TASK DETAILS:
Leaving out the images, reproduce every line of the data that follows exactly.

DATA EXTRACTS:
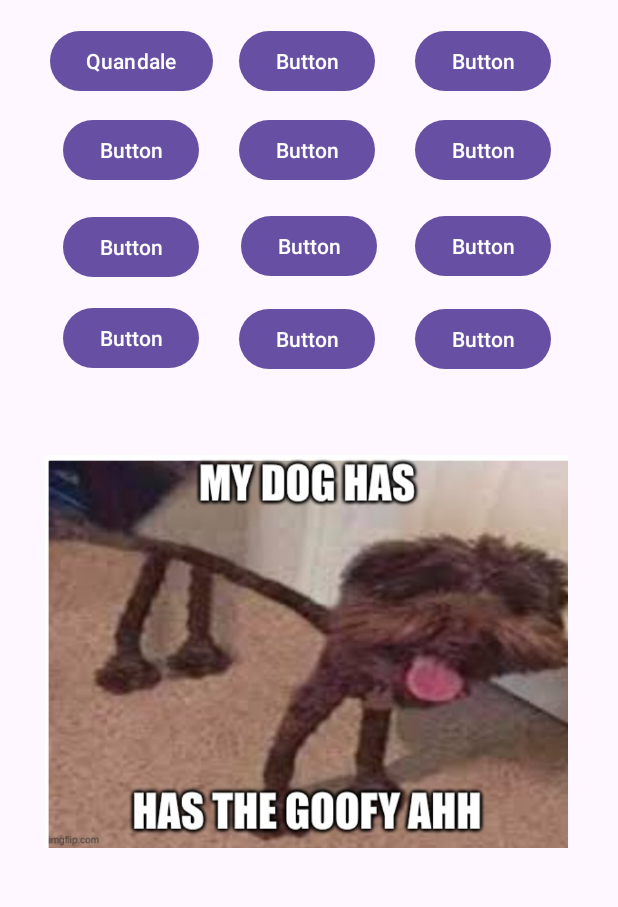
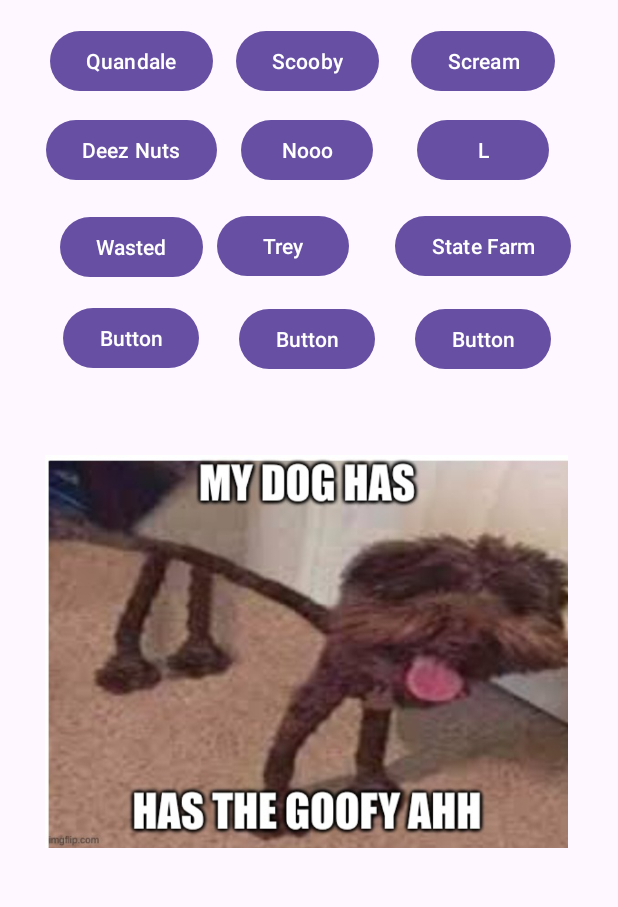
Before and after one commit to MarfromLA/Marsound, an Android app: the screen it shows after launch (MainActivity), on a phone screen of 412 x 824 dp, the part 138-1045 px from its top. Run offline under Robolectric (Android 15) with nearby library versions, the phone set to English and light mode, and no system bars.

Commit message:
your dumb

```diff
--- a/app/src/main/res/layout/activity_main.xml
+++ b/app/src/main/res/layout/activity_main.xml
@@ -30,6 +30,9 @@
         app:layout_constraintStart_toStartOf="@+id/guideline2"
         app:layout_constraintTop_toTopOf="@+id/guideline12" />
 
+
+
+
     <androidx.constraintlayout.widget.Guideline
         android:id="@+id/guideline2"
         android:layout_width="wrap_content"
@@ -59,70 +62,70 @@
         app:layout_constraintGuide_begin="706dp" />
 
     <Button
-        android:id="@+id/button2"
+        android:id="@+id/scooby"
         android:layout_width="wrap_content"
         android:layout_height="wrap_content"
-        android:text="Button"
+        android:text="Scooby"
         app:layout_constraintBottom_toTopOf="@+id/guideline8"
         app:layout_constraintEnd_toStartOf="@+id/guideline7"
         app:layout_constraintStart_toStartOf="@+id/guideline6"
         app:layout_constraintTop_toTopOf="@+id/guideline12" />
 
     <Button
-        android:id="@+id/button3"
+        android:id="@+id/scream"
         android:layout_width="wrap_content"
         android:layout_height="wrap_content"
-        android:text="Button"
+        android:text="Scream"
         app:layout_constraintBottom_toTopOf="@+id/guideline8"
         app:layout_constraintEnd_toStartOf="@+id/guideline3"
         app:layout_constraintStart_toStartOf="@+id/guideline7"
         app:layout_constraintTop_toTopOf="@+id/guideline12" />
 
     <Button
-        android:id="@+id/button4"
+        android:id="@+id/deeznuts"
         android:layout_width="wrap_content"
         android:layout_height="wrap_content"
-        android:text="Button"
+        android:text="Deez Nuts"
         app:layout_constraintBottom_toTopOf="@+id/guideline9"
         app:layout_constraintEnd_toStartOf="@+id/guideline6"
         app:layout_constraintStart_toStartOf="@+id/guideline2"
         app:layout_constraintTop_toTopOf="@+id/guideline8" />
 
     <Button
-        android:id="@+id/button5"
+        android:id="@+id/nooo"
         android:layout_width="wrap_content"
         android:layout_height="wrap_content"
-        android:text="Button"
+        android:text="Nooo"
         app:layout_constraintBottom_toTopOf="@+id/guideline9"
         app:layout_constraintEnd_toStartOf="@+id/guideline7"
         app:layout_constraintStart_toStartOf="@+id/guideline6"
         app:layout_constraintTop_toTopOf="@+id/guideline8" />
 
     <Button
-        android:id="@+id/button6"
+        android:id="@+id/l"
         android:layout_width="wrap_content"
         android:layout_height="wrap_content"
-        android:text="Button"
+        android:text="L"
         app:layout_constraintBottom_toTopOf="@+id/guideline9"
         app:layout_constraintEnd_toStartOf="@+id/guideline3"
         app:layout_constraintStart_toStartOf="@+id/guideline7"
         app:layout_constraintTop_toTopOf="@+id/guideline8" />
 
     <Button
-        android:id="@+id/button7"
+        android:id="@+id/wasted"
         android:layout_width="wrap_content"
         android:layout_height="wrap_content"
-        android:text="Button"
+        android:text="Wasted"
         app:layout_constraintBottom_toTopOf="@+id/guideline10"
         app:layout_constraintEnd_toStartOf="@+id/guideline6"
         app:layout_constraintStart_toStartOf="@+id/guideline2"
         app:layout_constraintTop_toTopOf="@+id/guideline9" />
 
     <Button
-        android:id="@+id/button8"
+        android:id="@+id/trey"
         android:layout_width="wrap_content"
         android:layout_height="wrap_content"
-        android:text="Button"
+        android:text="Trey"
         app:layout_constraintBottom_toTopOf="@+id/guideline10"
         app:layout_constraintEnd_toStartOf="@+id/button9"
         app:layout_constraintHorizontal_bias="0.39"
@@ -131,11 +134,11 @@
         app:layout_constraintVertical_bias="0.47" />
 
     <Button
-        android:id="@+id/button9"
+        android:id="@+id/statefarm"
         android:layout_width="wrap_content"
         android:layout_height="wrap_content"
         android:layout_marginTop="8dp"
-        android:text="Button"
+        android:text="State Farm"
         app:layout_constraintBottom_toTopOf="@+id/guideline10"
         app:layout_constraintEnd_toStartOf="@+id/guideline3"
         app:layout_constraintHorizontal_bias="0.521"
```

RESULT:
Before and after one commit to MarfromLA/Marsound, an Android app: the screen it shows after launch (MainActivity), on a phone screen of 412 x 824 dp, the part 138-1045 px from its top. Run offline under Robolectric (Android 15) with nearby library versions, the phone set to English and light mode, and no system bars.

Commit message:
your dumb

```diff
--- a/app/src/main/res/layout/activity_main.xml
+++ b/app/src/main/res/layout/activity_main.xml
@@ -30,6 +30,9 @@
         app:layout_constraintStart_toStartOf="@+id/guideline2"
         app:layout_constraintTop_toTopOf="@+id/guideline12" />
 
+
+
+
     <androidx.constraintlayout.widget.Guideline
         android:id="@+id/guideline2"
         android:layout_width="wrap_content"
@@ -59,70 +62,70 @@
         app:layout_constraintGuide_begin="706dp" />
 
     <Button
-        android:id="@+id/button2"
+        android:id="@+id/scooby"
         android:layout_width="wrap_content"
         android:layout_height="wrap_content"
-        android:text="Button"
+        android:text="Scooby"
         app:layout_constraintBottom_toTopOf="@+id/guideline8"
         app:layout_constraintEnd_toStartOf="@+id/guideline7"
         app:layout_constraintStart_toStartOf="@+id/guideline6"
         app:layout_constraintTop_toTopOf="@+id/guideline12" />
 
     <Button
-        android:id="@+id/button3"
+        android:id="@+id/scream"
         android:layout_width="wrap_content"
         android:layout_height="wrap_content"
-        android:text="Button"
+        android:text="Scream"
         app:layout_constraintBottom_toTopOf="@+id/guideline8"
         app:layout_constraintEnd_toStartOf="@+id/guideline3"
         app:layout_constraintStart_toStartOf="@+id/guideline7"
         app:layout_constraintTop_toTopOf="@+id/guideline12" />
 
     <Button
-        android:id="@+id/button4"
+        android:id="@+id/deeznuts"
         android:layout_width="wrap_content"
         android:layout_height="wrap_content"
-        android:text="Button"
+        android:text="Deez Nuts"
         app:layout_constraintBottom_toTopOf="@+id/guideline9"
         app:layout_constraintEnd_toStartOf="@+id/guideline6"
         app:layout_constraintStart_toStartOf="@+id/guideline2"
         app:layout_constraintTop_toTopOf="@+id/guideline8" />
 
     <Button
-        android:id="@+id/button5"
+        android:id="@+id/nooo"
         android:layout_width="wrap_content"
         android:layout_height="wrap_content"
-        android:text="Button"
+        android:text="Nooo"
         app:layout_constraintBottom_toTopOf="@+id/guideline9"
         app:layout_constraintEnd_toStartOf="@+id/guideline7"
         app:layout_constraintStart_toStartOf="@+id/guideline6"
         app:layout_constraintTop_toTopOf="@+id/guideline8" />
 
     <Button
-        android:id="@+id/button6"
+        android:id="@+id/l"
         android:layout_width="wrap_content"
         android:layout_height="wrap_content"
-        android:text="Button"
+        android:text="L"
         app:layout_constraintBottom_toTopOf="@+id/guideline9"
         app:layout_constraintEnd_toStartOf="@+id/guideline3"
         app:layout_constraintStart_toStartOf="@+id/guideline7"
         app:layout_constraintTop_toTopOf="@+id/guideline8" />
 
     <Button
-        android:id="@+id/button7"
+        android:id="@+id/wasted"
         android:layout_width="wrap_content"
         android:layout_height="wrap_content"
-        android:text="Button"
+        android:text="Wasted"
         app:layout_constraintBottom_toTopOf="@+id/guideline10"
         app:layout_constraintEnd_toStartOf="@+id/guideline6"
         app:layout_constraintStart_toStartOf="@+id/guideline2"
         app:layout_constraintTop_toTopOf="@+id/guideline9" />
 
     <Button
-        android:id="@+id/button8"
+        android:id="@+id/trey"
         android:layout_width="wrap_content"
         android:layout_height="wrap_content"
-        android:text="Button"
+        android:text="Trey"
         app:layout_constraintBottom_toTopOf="@+id/guideline10"
         app:layout_constraintEnd_toStartOf="@+id/button9"
         app:layout_constraintHorizontal_bias="0.39"
@@ -131,11 +134,11 @@
         app:layout_constraintVertical_bias="0.47" />
 
     <Button
-        android:id="@+id/button9"
+        android:id="@+id/statefarm"
         android:layout_width="wrap_content"
         android:layout_height="wrap_content"
         android:layout_marginTop="8dp"
-        android:text="Button"
+        android:text="State Farm"
         app:layout_constraintBottom_toTopOf="@+id/guideline10"
         app:layout_constraintEnd_toStartOf="@+id/guideline3"
         app:layout_constraintHorizontal_bias="0.521"
```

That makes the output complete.